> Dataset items
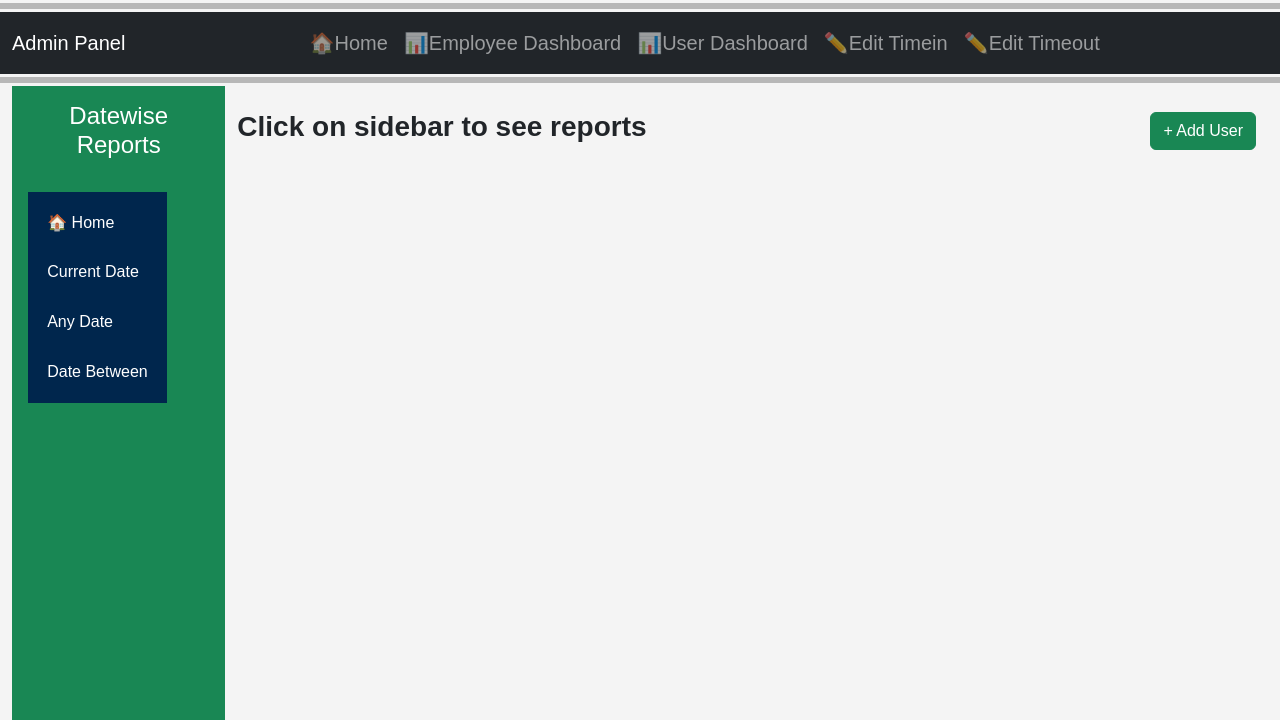
Repository: tecresearch/fullstack-training
Page: http://localhost/user/reports/datewise/anydate-dashboard
An editor plug-in stored every save of this project. The page is shown before and after the next save, followed by the edit.
The browser window is 1280 px wide. The pictures show the whole page.
The page is this project's Thymeleaf template; nobody is signed in. The template is opened directly, without the code that normally fills it, so the values that code supplies are empty.

Above is the page before, as saved 2025-03-19 06:59:23.

### a4-spring-boot/employee-time-tracker/src/main/resources/templates/user/reports/datewise/anydate-dashboard.html
<html xmlns:th="http://www.thymeleaf.org">
<!-- admin navbar -->
<div th:insert="~{@{admin/admin-navbar}}"></div>
<head>
    <meta charset="UTF-8">
    <meta name="viewport" content="width=device-width, initial-scale=1.0">
    <title>Datewise Report Dashboard</title>
</head>
<body>
	<div class="container-fluid">
	    <div class="row">
	        <!-- Sidebar -->
			<div th:insert="~{@{user/reports/datewise/date-sidebar}}"></div>
	        <!-- Main Content -->
	        <main class="col-md-9 col-lg-10 offset-md-3 offset-lg-2 p-4">
	            <div class="d-flex justify-content-between align-items-center mb-3">
	                <h3 class="fw-bold">Click on sidebar to see reports</h3>
	                <button class="btn btn-success" id="addUser" data-bs-toggle="modal" data-bs-target="#addUserModal">+ Add User</button>
	            </div>
	        </main>
	    </div>
	</div>
	<script src="https://cdn.jsdelivr.net/npm/bootstrap@5.3.0/dist/js/bootstrap.bundle.min.js"></script>
</body>
</html>

### a4-spring-boot/employee-time-tracker/src/main/resources/templates/admin/admin-navbar.html
<html xmlns:th="http://www.thymeleaf.org">
  <head>
	<div th:insert="~{@{csslink}}"></div>
	<style>
		.bt {
           padding: 5px 10px;
		   border-radius: 5px;
		   transition: background-color 0.3s;
		   color:blue;
		   font-size:1.5vw;
		   background-color: white;
		   margin-left: 5px;
		   margin-top: 0px;
		 }
		.nav-link:hover{
			color:white;
		}
    </style>
	<script>
	        document.addEventListener("DOMContentLoaded", function () {

				document.querySelectorAll("nav a").forEach(link => {
				    if (link.href === window.location.href) {
				      link.classList.add("active");
				    }
				  });
	        });
	    </script>
</head>
<body >
  <hr style="border:3px solid black;margin-top:3px;margin-bottom:3px">
  <nav class="navbar navbar-expand-lg navbar-dark bg-dark">
	<div class="container-fluid">
	   <a class="navbar-brand" href="#">Admin Panel</a>
	   <button class="navbar-toggler" type="button" data-bs-toggle="collapse" data-bs-target="#navbarNav">
		 <span class="navbar-toggler-icon"></span>
	   </button>
	   <div class="collapse navbar-collapse justify-content-center" id="navbarNav">
	 	<ul class="navbar-nav">
		  <li class="nav-item">
		     <a class="nav-link fs-5" href="/employee-timetracker/admin/home">🏠Home</a>
		  </li>
		  <li class="nav-item">
			 <a class="nav-link fs-5" href="/employee-timetracker/admin/employee/dashboard">📊Employee Dashboard</a>
		  </li>
		  <li class="nav-item">
			 <a class="nav-link fs-5" href="/employee-timetracker/admin/user/dashboard">📊User Dashboard</a>
		  </li>
		  <li class="nav-item">
			 <a class="nav-link fs-5" href="#">✏️Edit Timein</a>
		  </li>
		  <li class="nav-item">
		     <a class="nav-link fs-5" href="#">✏️Edit Timeout</a>
		  </li>
		</ul>
	  </div>
	 </div>
    </nav>
   </div>
   <hr style="border:3px solid black;margin-top:3px;margin-bottom:3px">
</body>
</html>

### a4-spring-boot/employee-time-tracker/src/main/resources/templates/csslink.html
<link th:href="@{/CSS/bootstrap.min.css}" rel="stylesheet">
<link th:href="@{/CSS/timetracker.css?v=2.0}" rel="stylesheet">
<script src="https://code.jquery.com/jquery-3.6.0.min.js"></script>
<script th:src="@{/JS/employee/ajax.js?v=2.0}" type="module"></script>
<script th:src="@{/JS/user.js?v=2.0}"></script>
<script th:src="@{/JS/user/userajax.js?v=2.0}" type="module"></script>
<script th:src="@{/JS/user/check.js?v=2.0}"></script>

### a4-spring-boot/employee-time-tracker/src/main/resources/templates/user/reports/datewise/date-sidebar.html
<nav class="col-md-3 col-lg-2 d-md-block bg-success text-white vh-100 position-fixed">
	<div class="p-3">
		<h4 class="text-center">Datewise Reports</h4>
		<ul class="nav flex-column mt-4 position-fixed">
			<li class="nav-item">
				<a class="nav-link text-white active" href="#">🏠 Home</a>
			</li>
			<li class="nav-item">
				<a class="nav-link text-white" id="addUser1" data-bs-toggle="modal" data-bs-target="#addUserModal" href="#">Current Date</a>
			</li>
			<li class="nav-item">
				<a class="nav-link text-white" id="listUser" data-bs-toggle="modal" data-bs-target="#listUserModal" href="#">Any Date</a>
			</li>
			<li class="nav-item">
				<a class="nav-link text-white" data-bs-toggle="modal" data-bs-target="#deleteUserModal" href="#">Date Between</a>
			</li>
		</ul>
	</div>
</nav>

### a4-spring-boot/employee-time-tracker/src/main/resources/static/CSS/timetracker.css
body {
    font-family: Arial, sans-serif;
    margin: 0;
    padding: 0;
    background-color: #f4f4f4;
}
.header {
    background-color: #004080;
    color: white;
    padding: .8vw;
    text-align: center;
}
.nav {
    display: flex;
    justify-content: center;
    background: #00264d;
    padding: .5vw;
}
.nav a {
    color: white;
    padding: 1vw 1vw;
    text-decoration: none;
}
.hero {
    height: 20vw;
    display: flex;
    align-items: center;
    justify-content: center;
    color: white;
    font-size: 1.3vw;
    text-shadow: 2px 2px 5px rgba(0, 0, 0, 0.5);
}
.services {
    text-align: center;
    padding: .5vw;
}
.services div {
    display: inline-block;
    background: white;
    padding: .5vw;
    margin: .5vw;
    border-radius:.2vw;
    box-shadow: 0px 0px .5vw rgba(0, 0, 0, 0.1);
}
.footer {
    background: #004080;
    color: white;
    text-align: center;
    padding: .5vw;
    margin-top: .2vw;
}
.ddm{
    background:#00264d;
}
.bt{
    border:none;
    color:white;
    cursor: pointer;
    background: #00264d;
    margin-top: 12px;
}
a.dropdown-item:hover{
    background:white;
    color:#00264d;
}
.bg-image{
	background: url("../images/time.jpg")no-repeat center center/cover
}
.ubg-image{
	background: url("../images/tracker2.jpg")no-repeat center center/cover
}
.ch{
	height:18vw;
}

### a4-spring-boot/employee-time-tracker/src/main/resources/static/JS/employee/ajax.js
import { loadEmployeeDelete } from './empdelete.js';
import { loadEmployeeEdit } from './empedit.js';
import { popupAddDepartment, popupRole } from './emppopup.js';
import { loadEmployeeList } from './emplist.js';
$(document).ready(function() {
	$("#loadDeleteEmployee").click(function() {
		loadEmployeeDelete();
	});
	$("#loadEditEmployee").click(function() {
		loadEmployeeEdit();
	});
	$("#addEmployee").click(function() {
		popupAddDepartment();
	});
	$("#addEmployee1").click(function() {
		popupAddDepartment();
	});
	$("#department").change(function() {
		alert($(this).val());
		popupRole($(this).val(), "role");
	});
	$("#edepartment").change(function() {
		popupRole($(this).val(), "erole");
	});
	$("#listEmployee").click(function() {
		loadEmployeeList();
	});
});

### a4-spring-boot/employee-time-tracker/src/main/resources/static/JS/user.js
function matchPassword() {

	if (document.getElementById("rpassword").value != document.getElementById("password").value) {
		alert("Repeat password doen not match with password")
		return false;
	}
	return true;
}
function validatePassword() {
	var password = document.getElementById("password").value;
	var pattern = /^(?=.*[A-Z])(?=.*[a-z])(?=.*\d)(?=.*[@#$%^&+=!]).{8,}$/;
	var message = document.getElementById("passwordMessage");

	if (!pattern.test(password)) {
		message.style.color = "red";
		message.innerHTML = "Password must be at least 8 characters long and include uppercase, lowercase, a number, and a special character.";
		return false;
	} else {
		message.style.color = "green";
		message.innerHTML = "Strong password!";
		return true;
	}
}
function validatePasswordMatch() {
	var password = document.getElementById("password").value;
	var confirmPassword = document.getElementById("rpassword").value;
	var message = document.getElementById("passwordMatchMessage");

	if (confirmPassword.length > 0) {
		if (password === confirmPassword) {
			message.style.color = "green";
			message.innerHTML = "Passwords match!";
		} else {
			message.style.color = "red";
			message.innerHTML = "Passwords do not match!";
		}
	} else {
		message.innerHTML = "";
	}
}
function validateEmail() {
	var email = document.getElementById("email").value;
	var emailPattern = /^[a-zA-Z0-9._%+-]+@[a-zA-Z0-9.-]+\.[a-zA-Z]{2,}$/;
	var message = document.getElementById("emailMessage");

	if (emailPattern.test(email)) {
		message.style.color = "green";
		message.innerHTML = "Valid email!";
	} else {
		message.style.color = "red";
		message.innerHTML = "Invalid email format!";
	}
}

### a4-spring-boot/employee-time-tracker/src/main/resources/static/JS/user/userajax.js
import { popupEmployeeInName,popupEmployeeOutName } from './namepopup.js';
$(document).ready(function() {
	$("#recordTimeOut").click(function() {
		popupEmployeeInName()
	});
	$("#recordTimeIn").click(function() {
			popupEmployeeOutName()
	});
});

### a4-spring-boot/employee-time-tracker/src/main/resources/static/JS/user/check.js
function checkUserExistense()
{
		$.ajax(
		{
			url: "/employee-timetracker/admin/user/get-user?username=" + document.getElementById("username").value,
			type: "GET",
			success: function(response)
			{
				if (response)
				{
					document.getElementById("userExistMessage").innerHTML = "User name alerady exist";
					return false;
				}
			},
			error: function()
			{
				console.error("AJAX Error: " + error);
			}
		});
	return true;
  }

### a4-spring-boot/employee-time-tracker/src/main/resources/static/JS/employee/empdelete.js
export function loadEmployeeDelete() {
	$.ajax({
		url: "/employee-timetracker/admin/employee/get-employee-delete?eid=" + document.getElementById("deleteEid").value,
		type: "GET",
		success: function(response) {
			if (response.msg != null) {
				alert(response.msg);
			}
			else {
				document.getElementById("employeeDeleteDetails").style.display = "block";
				alert(response.department);
				for (let key in response) {
					document.getElementById("lbl"+key).innerHTML = response[key];
				}
			}
		},
		error: function() {
			console.error("AJAX Error: " + error);
		}
	});
}
//window.loadEmployeeDelete = loadEmployeeDelete;

### a4-spring-boot/employee-time-tracker/src/main/resources/static/JS/employee/empedit.js
import { popupEditDepartment,popupRole} from './emppopup.js';
export function loadEmployeeEdit() {
	$.ajax({
		url: "/employee-timetracker/admin/employee/get-employee-edit?eid=" + document.getElementById("editEid").value,
		type: "GET",
		success: function(response) {
			if (response.msg != null) {
				document.getElementById("employeeEditDetails").style.display = "none";
				alert(response.msg);
			}
			else {
				document.getElementById("employeeEditDetails").style.display = "block";
				popupEditDepartment(response["department"],response["role"]);
				for (let key in response) {
					if(key!="department")
						document.getElementById(key).value = response[key];
				}
				//popupRole(document.getElementById("edepartment").value,"erole");
			}
		},
		error: function() {
			console.error("AJAX Error: " + error);
		}
	});
}

### a4-spring-boot/employee-time-tracker/src/main/resources/static/JS/employee/emppopup.js
export function popupAddDepartment() {
	$.ajax({
		url: "/employee-timetracker/admin/employee/department-list",
		type: "GET",
		success: function(response) {
			let deptDropdown = $("#department");
			deptDropdown.empty();
			for (let key in response) {
				deptDropdown.append('<option value="' + key + '">' + response[key] + '</option>')
			}
			popupRole(document.getElementById("department").options[0].value,"role");
		},
		error: function() {
			console.error("AJAX Error:", error);
		}
	});
}
export function popupEditDepartment(deptId,roleId) {
	$.ajax({
		url: "/employee-timetracker/admin/employee/department-list",
		type: "GET",
		success: function(response) {
			let deptDropdown = $("#edepartment");
			deptDropdown.empty();
			//deptDropdown.append('<option value="-1">Choose Department</option>')
			for (let key in response) {
				if(deptId==key)
					deptDropdown.append('<option selected="selected" value="' + key + '">' + response[key] + '</option>');
				else
					deptDropdown.append('<option value="' + key + '">' + response[key] + '</option>');
			}
			popupRole1(deptId,"erole",roleId);
		},
		error: function() {
			console.error("AJAX Error:", error);
		}
	});
}
export function popupRole(deptId,role) {
	let roleDropDown = $("#"+role);
	$.ajax({
		url: "/employee-timetracker/admin/employee/role-list?deptId=" + deptId,
		type: "GET",
		success: function(response) {
			roleDropDown.empty();
			for (let key in response) {
				roleDropDown.append('<option value="' + key + '">' + response[key] + '</option>')
			}
		},
		error: function() {
			console.error("AJAX Error:", error);
		}
	});
}
export function popupRole1(deptId,role,roleId) {
	let roleDropDown = $("#"+role);
	$.ajax({
		url: "/employee-timetracker/admin/employee/role-list?deptId=" + deptId,
		type: "GET",
		success: function(response) {
			roleDropDown.empty();
			for (let key in response) {
				if(roleId==key)
					roleDropDown.append('<option selected value="' + key + '">' + response[key] + '</option>')
				else
					roleDropDown.append('<option value="' + key + '">' + response[key] + '</option>');
			}
		},
		error: function() {
			console.error("AJAX Error:", error);
		}
	});
}

### a4-spring-boot/employee-time-tracker/src/main/resources/static/JS/employee/emplist.js
export function loadEmployeeList() {
	$.ajax({
		url: "/employee-timetracker/admin/employee/get-employee-list",
		type: "GET",
		success: function(response) {
			let tableBody=$("#employeeList tbody");
			tableBody.empty();
			response.forEach(item=>{
				let row=`<tr>
				   <td>${item.empId}</td>
				   <td>${item.firstname}</td>
				   <td>${item.lastname}</td>
				   <td>${item.email}</td>
				   <td>${item.phone}</td>
				   <td><a href="#">${item.deptId}</a></td>
				   <td><a href="#">${item.roleId}</a></td>
				   <td>${item.timein}</td>
				   <td>${item.timeout}</td>
				</tr>`;
				tableBody.append(row);
			});
		},
		error: function() {
			console.error("AJAX Error: " + error);
		}
	});
}

### a4-spring-boot/employee-time-tracker/src/main/resources/static/JS/user/namepopup.js
export function popupEmployeeInName() {
	$.ajax({
		url: "/employee-timetracker/user/time/employee-inlist",
		type: "GET",
		success: function(response) {
				let deptDropdown = $("#inEmpId");
			deptDropdown.empty();
			for (let key in response) {
				deptDropdown.append('<option value="' + key + '">' + response[key] + '('+key+')</option>')
			}
		},
		error: function() {
			console.error("AJAX Error:", error);
		}
	});
}
export function popupEmployeeOutName() {
	$.ajax({
		url: "/employee-timetracker/user/time/employee-outlist",
		type: "GET",
		success: function(response) {
				let deptDropdown = $("#outEmpId");
			deptDropdown.empty();
			for (let key in response) {
				deptDropdown.append('<option value="' + key + '">' + response[key] + '('+key+')</option>')
			}
		},
		error: function() {
			console.error("AJAX Error:", error);
		}
	});
}

### a4-spring-boot/employee-time-tracker/src/main/resources/templates/user/user-navbar.html
<html xmlns:th="http://www.thymeleaf.org">
  <head>
	<div th:insert="~{@{csslink}}"></div>
	<style>
		.bt {
           padding: 5px 10px;
		   border-radius: 5px;
		   transition: background-color 0.3s;
		   color:blue;
		   font-size:1.5vw;
		   background-color: white;
		   margin-left: 5px;
		   margin-top: 0px;
		 }
		.nav-link:hover{
			color:white;
		}
    </style>
	<script>
	        document.addEventListener("DOMContentLoaded", function () {

				document.querySelectorAll("nav a").forEach(link => {
				    if (link.href === window.location.href) {
				      link.classList.add("active");
				    }
				  });
	        });
	    </script>
</head>
<body >
  <hr style="border:3px solid black;margin-top:3px;margin-bottom:3px">
  <nav class="navbar navbar-expand-lg navbar-dark bg-dark">
	<div class="container-fluid">
	   <a class="navbar-brand" href="#">User Panel</a>
	   <button class="navbar-toggler" type="button" data-bs-toggle="collapse" data-bs-target="#navbarNav">
		 <span class="navbar-toggler-icon"></span>
	   </button>
	   <div class="collapse navbar-collapse justify-content-center" id="navbarNav">
	 	<ul class="navbar-nav">
		  <li class="nav-item">
		     <a class="nav-link fs-5" href="/employee-timetracker/user/home">🏠Home</a>
		  </li>
		  <li class="nav-item">
			 <a class="nav-link fs-5" id="recordTimeOut" data-bs-target="#employeeTimeOutModal" data-bs-toggle="modal" href="#">⏳Record Time Out</a>
		  </li>
		  <li class="nav-item">
			 <a class="nav-link fs-5" id="recordTimeIn" data-bs-target="#employeeTimeInModal" data-bs-toggle="modal" href="#">⏳Record Time In</a>
		  </li>
		  <li class="nav-item">
			 <a class="nav-link fs-5" href="/employee-timetracker/user/datewise/report">📝Date-wise Report</a>
		  </li>
		  <li class="nav-item">
		     <a class="nav-link fs-5" href="#">📝Employee-wise report</a>
		  </li>
		</ul>
	  </div>
	  <a class="navbar-brand" href="#">🚪Logout</a>
	 </div>
    </nav>
   </div>
   <hr style="border:3px solid black;margin-top:3px;margin-bottom:3px">
</body>
</html>

Loaded but not shown: a4-spring-boot/employee-time-tracker/src/main/resources/static/CSS/bootstrap.min.css (library)

After the next save:
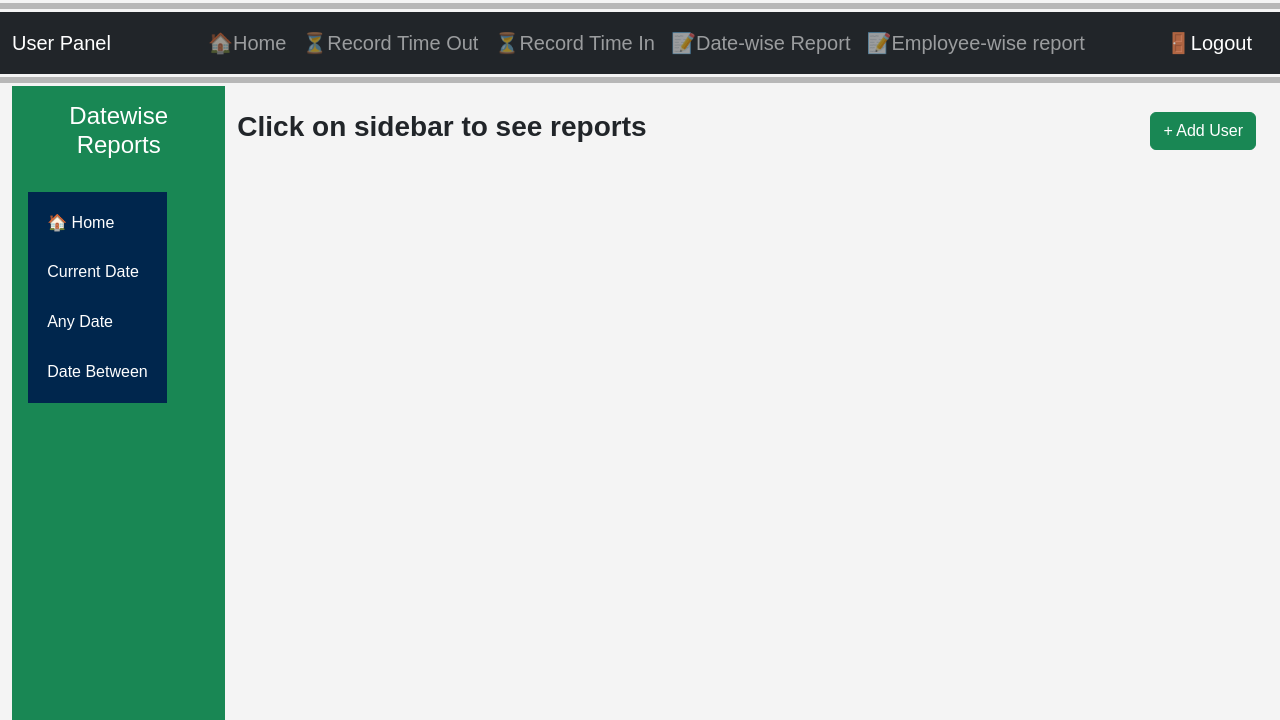
Saved 60 s later.
--- a/a4-spring-boot/employee-time-tracker/src/main/resources/templates/user/reports/datewise/anydate-dashboard.html
+++ b/a4-spring-boot/employee-time-tracker/src/main/resources/templates/user/reports/datewise/anydate-dashboard.html
@@ -1,6 +1,6 @@
 <html xmlns:th="http://www.thymeleaf.org">
 <!-- admin navbar -->
-<div th:insert="~{@{admin/admin-navbar}}"></div>
+<div th:insert="~{@{user/user-navbar}}"></div>
 <head>
     <meta charset="UTF-8">
     <meta name="viewport" content="width=device-width, initial-scale=1.0">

> TASK GOAL
Each line of the entries above that contains "meta" must be copied into the answer.

> SOLUTION TO THE EXERCISE
    <meta charset="UTF-8">
    <meta name="viewport" content="width=device-width, initial-scale=1.0">
     <meta charset="UTF-8">
     <meta name="viewport" content="width=device-width, initial-scale=1.0">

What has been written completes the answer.